Aim of the exercise: From the entries below, extract every line that includes the word "jenkins".

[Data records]
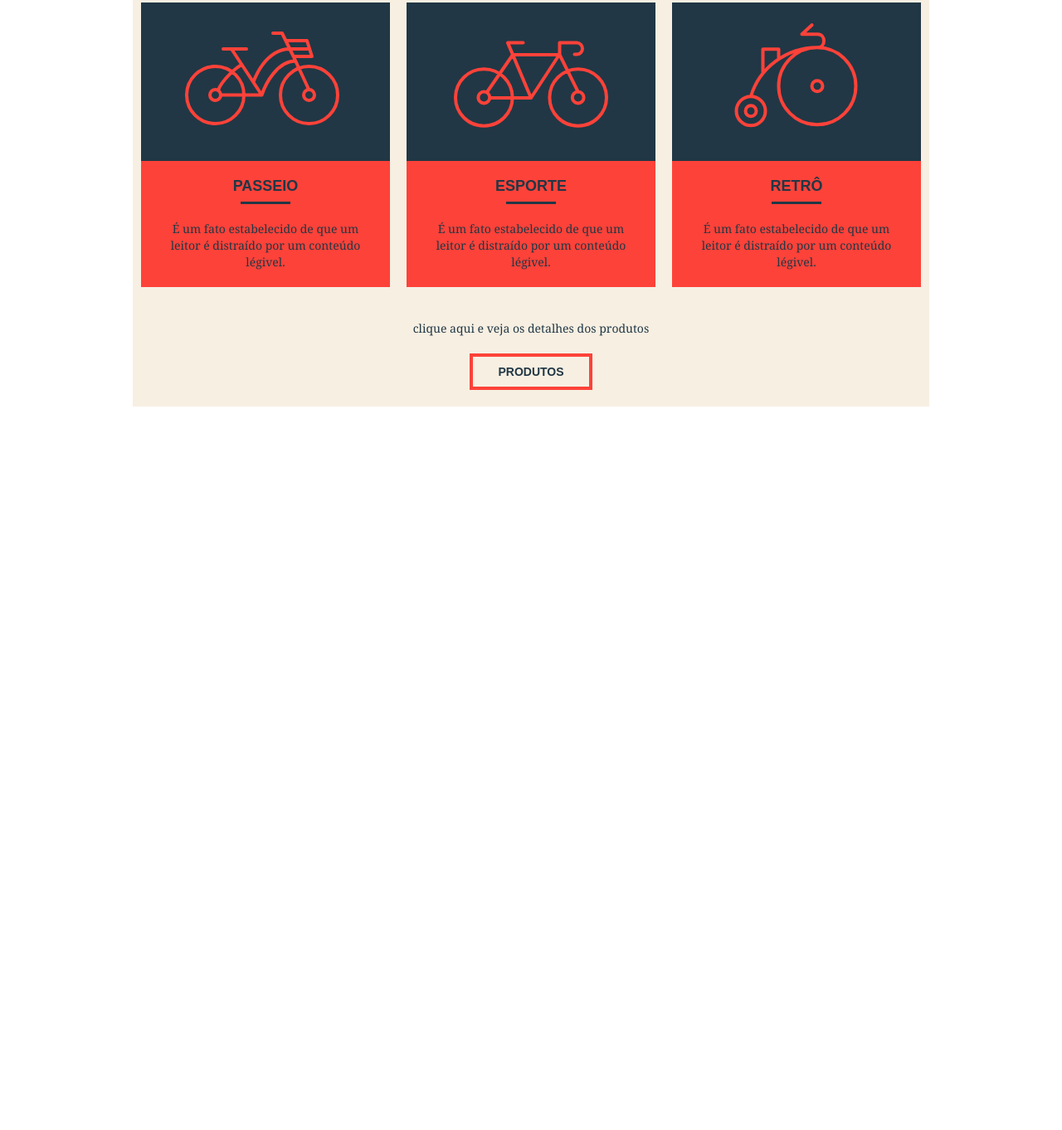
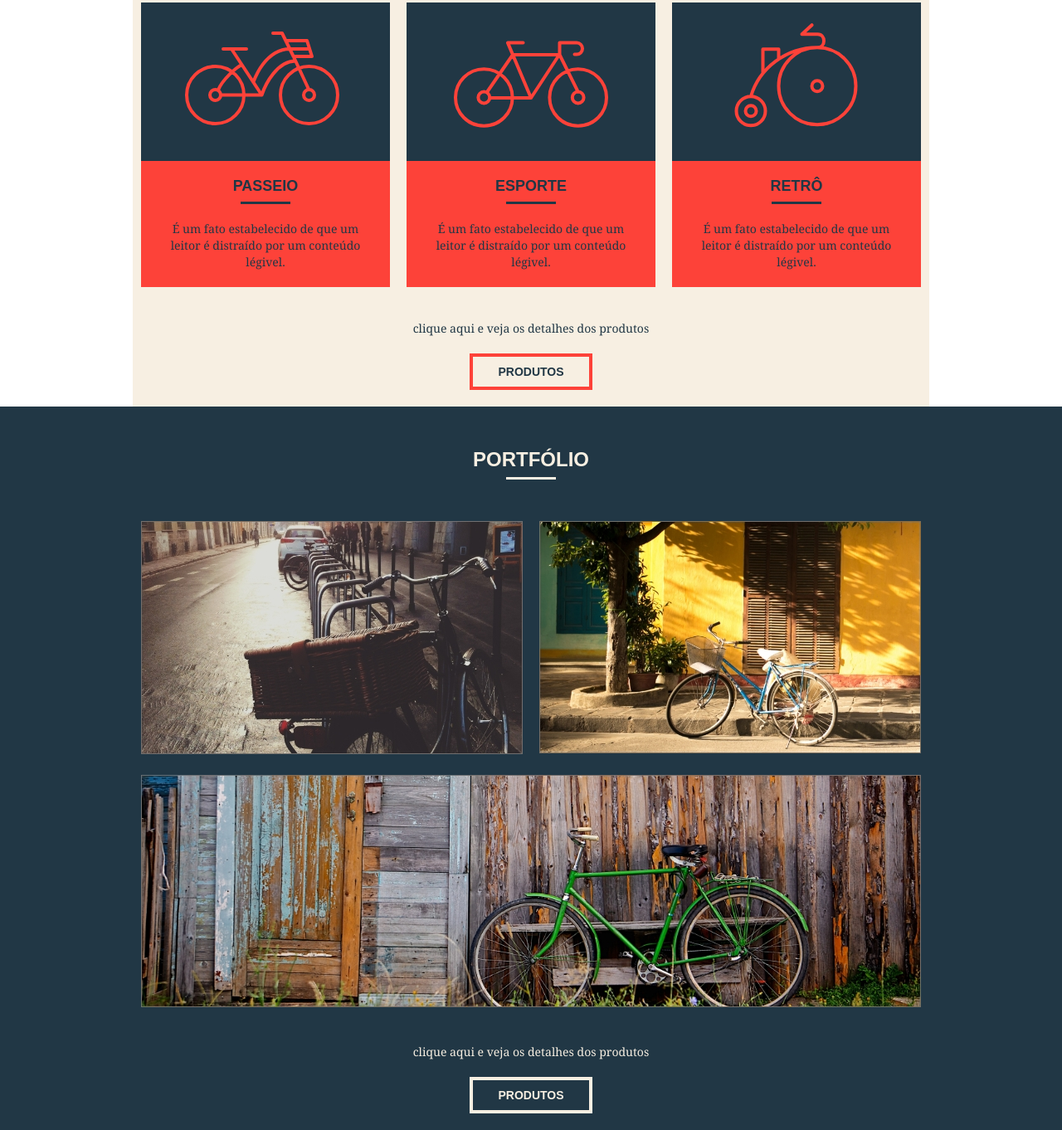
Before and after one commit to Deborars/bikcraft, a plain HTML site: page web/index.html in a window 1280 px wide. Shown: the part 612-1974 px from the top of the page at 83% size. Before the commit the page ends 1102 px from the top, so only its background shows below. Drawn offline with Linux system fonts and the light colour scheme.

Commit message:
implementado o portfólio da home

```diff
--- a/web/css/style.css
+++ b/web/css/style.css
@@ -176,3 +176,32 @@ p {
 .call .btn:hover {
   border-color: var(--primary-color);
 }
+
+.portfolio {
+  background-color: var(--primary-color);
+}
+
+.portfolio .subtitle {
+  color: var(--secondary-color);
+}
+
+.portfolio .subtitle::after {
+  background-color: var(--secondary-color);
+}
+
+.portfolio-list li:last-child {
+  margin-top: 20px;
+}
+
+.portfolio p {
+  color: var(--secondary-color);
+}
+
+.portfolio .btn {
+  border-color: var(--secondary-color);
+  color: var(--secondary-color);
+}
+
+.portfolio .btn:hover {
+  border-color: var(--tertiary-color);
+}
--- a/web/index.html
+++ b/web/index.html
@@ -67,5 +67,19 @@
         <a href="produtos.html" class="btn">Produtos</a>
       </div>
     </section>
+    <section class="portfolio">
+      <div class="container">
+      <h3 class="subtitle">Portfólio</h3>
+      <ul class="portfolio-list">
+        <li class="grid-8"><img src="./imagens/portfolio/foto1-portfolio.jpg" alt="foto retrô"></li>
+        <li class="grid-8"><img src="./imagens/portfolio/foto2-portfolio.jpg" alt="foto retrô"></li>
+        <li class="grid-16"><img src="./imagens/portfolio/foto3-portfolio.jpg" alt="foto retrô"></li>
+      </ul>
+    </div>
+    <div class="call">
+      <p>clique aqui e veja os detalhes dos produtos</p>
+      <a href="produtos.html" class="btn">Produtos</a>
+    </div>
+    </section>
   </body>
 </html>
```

---

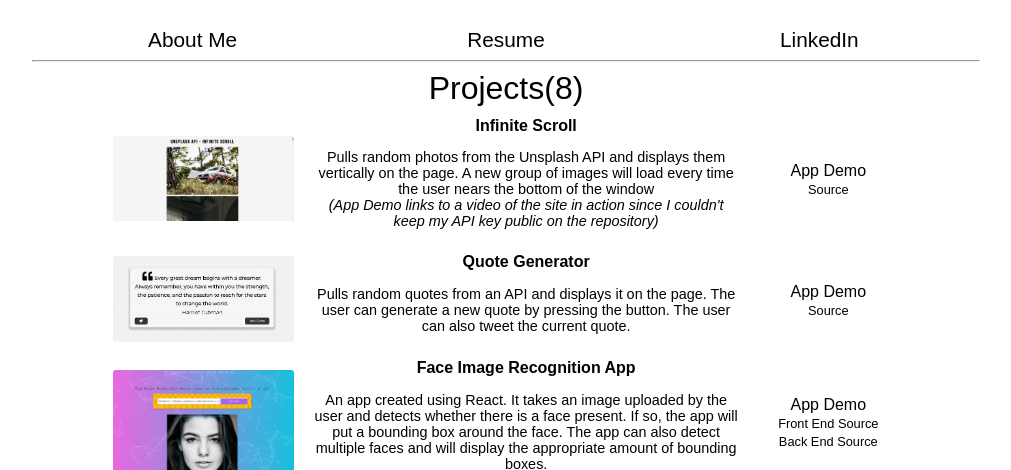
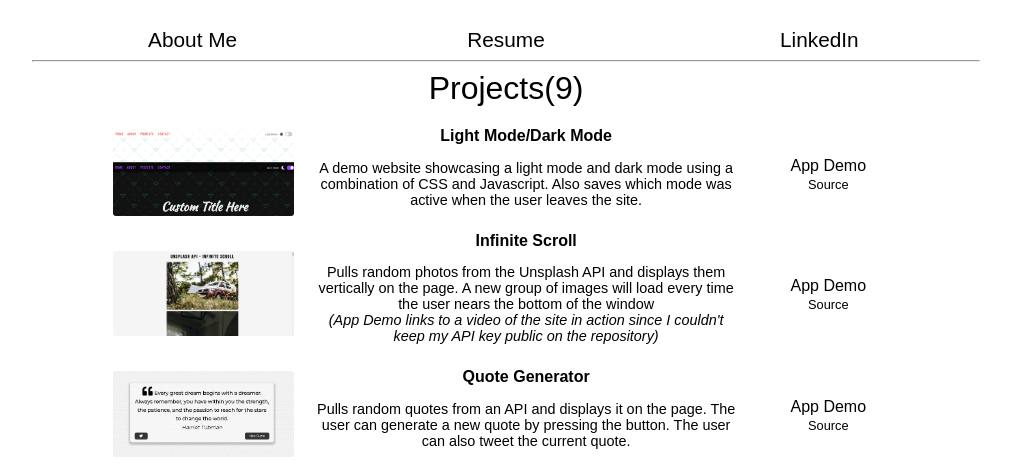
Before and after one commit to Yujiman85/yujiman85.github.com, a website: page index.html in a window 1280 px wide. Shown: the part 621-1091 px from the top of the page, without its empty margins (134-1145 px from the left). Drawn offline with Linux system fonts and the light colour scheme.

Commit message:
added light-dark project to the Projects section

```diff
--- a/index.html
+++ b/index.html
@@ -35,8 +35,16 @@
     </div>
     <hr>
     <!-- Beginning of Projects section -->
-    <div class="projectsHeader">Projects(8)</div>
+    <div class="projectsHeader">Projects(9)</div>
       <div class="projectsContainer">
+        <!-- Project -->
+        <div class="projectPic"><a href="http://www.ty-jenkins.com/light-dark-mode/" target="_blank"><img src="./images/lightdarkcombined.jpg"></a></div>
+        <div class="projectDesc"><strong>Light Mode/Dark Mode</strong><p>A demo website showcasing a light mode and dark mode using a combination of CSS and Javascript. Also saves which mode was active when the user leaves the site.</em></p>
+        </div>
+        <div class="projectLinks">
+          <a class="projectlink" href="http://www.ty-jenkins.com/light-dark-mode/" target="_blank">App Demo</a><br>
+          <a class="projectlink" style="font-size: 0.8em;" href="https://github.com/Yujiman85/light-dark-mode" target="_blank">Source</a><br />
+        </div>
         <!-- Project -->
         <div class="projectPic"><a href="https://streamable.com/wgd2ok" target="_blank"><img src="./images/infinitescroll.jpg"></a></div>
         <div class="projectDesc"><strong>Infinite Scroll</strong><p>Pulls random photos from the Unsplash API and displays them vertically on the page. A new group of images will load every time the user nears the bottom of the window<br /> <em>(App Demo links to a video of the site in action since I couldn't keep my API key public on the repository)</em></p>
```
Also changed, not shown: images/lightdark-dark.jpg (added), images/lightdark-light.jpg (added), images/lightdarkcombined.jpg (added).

Solved problem:
+        <div class="projectPic"><a href="http://www.ty-jenkins.com/light-dark-mode/" target="_blank"><img src="./images/lightdarkcombined.jpg"></a></div>
+          <a class="projectlink" href="http://www.ty-jenkins.com/light-dark-mode/" target="_blank">App Demo</a><br>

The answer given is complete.